About this task: Each line holding the string "nearby" is to be copied from the data.
___ Records shown ___
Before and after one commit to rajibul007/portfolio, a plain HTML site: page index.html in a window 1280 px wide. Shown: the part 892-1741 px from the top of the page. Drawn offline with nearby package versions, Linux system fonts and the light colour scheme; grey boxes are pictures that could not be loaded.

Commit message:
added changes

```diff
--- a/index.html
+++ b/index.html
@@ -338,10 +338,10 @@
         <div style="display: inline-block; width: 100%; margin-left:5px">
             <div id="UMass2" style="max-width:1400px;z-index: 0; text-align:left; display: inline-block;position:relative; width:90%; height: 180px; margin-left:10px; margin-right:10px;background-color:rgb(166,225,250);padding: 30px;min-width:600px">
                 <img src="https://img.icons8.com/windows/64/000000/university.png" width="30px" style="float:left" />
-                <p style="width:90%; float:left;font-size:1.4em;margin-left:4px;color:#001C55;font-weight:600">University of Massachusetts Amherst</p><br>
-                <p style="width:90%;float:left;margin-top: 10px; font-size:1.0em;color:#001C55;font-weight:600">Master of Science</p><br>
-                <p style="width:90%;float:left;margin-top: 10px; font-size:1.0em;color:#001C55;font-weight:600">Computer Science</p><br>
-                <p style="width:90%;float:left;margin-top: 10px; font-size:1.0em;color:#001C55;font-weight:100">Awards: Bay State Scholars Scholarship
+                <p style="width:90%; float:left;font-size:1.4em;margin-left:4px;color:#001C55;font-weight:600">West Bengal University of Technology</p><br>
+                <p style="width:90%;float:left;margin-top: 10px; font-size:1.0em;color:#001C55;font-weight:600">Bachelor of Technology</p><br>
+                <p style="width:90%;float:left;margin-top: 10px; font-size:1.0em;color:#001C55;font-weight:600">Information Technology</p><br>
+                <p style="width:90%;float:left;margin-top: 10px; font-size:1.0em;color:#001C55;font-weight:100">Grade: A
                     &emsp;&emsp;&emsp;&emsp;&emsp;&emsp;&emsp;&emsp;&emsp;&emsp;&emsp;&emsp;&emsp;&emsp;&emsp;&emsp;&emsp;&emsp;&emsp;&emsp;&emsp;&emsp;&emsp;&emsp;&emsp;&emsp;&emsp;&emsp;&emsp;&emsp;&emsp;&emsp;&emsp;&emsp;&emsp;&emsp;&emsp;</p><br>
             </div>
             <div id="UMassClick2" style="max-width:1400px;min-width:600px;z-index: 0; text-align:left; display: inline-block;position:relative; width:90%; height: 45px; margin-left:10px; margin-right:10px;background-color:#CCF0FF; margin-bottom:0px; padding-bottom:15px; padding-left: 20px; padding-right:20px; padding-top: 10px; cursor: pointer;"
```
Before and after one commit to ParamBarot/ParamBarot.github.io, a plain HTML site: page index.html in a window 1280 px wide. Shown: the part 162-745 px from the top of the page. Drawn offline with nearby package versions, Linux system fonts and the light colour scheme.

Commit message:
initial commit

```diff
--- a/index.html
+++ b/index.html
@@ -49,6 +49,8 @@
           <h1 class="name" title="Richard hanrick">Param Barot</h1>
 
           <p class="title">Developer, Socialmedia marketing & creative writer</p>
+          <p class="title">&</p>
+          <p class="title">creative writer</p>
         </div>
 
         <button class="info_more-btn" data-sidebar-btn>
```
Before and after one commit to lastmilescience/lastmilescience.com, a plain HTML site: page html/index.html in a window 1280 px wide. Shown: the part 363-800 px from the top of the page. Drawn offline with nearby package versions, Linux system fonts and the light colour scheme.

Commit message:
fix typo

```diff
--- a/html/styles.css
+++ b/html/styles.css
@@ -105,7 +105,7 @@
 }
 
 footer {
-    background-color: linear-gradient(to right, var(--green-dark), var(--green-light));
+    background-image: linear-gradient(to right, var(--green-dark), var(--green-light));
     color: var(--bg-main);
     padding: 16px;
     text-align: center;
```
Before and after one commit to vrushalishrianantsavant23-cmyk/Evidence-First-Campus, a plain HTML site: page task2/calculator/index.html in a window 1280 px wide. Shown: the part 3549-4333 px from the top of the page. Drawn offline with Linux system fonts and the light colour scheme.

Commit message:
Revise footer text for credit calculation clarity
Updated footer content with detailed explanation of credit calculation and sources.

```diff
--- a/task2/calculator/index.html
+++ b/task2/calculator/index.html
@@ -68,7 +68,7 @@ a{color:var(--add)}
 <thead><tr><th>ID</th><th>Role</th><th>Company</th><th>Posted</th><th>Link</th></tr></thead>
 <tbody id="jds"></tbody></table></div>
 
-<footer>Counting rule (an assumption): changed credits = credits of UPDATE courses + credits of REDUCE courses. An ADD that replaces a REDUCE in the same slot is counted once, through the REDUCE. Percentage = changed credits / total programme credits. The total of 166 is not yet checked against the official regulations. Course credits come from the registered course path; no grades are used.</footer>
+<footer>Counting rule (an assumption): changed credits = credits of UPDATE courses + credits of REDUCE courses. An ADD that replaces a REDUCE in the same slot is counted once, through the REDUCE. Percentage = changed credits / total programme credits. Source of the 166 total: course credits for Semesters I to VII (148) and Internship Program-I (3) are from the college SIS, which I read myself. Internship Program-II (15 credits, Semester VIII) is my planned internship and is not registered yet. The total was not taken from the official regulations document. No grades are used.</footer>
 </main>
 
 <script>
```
___
Exercise answer:
Before and after one commit to rajibul007/portfolio, a plain HTML site: page index.html in a window 1280 px wide. Shown: the part 892-1741 px from the top of the page. Drawn offline with nearby package versions, Linux system fonts and the light colour scheme; grey boxes are pictures that could not be loaded.
Before and after one commit to ParamBarot/ParamBarot.github.io, a plain HTML site: page index.html in a window 1280 px wide. Shown: the part 162-745 px from the top of the page. Drawn offline with nearby package versions, Linux system fonts and the light colour scheme.
Before and after one commit to lastmilescience/lastmilescience.com, a plain HTML site: page html/index.html in a window 1280 px wide. Shown: the part 363-800 px from the top of the page. Drawn offline with nearby package versions, Linux system fonts and the light colour scheme.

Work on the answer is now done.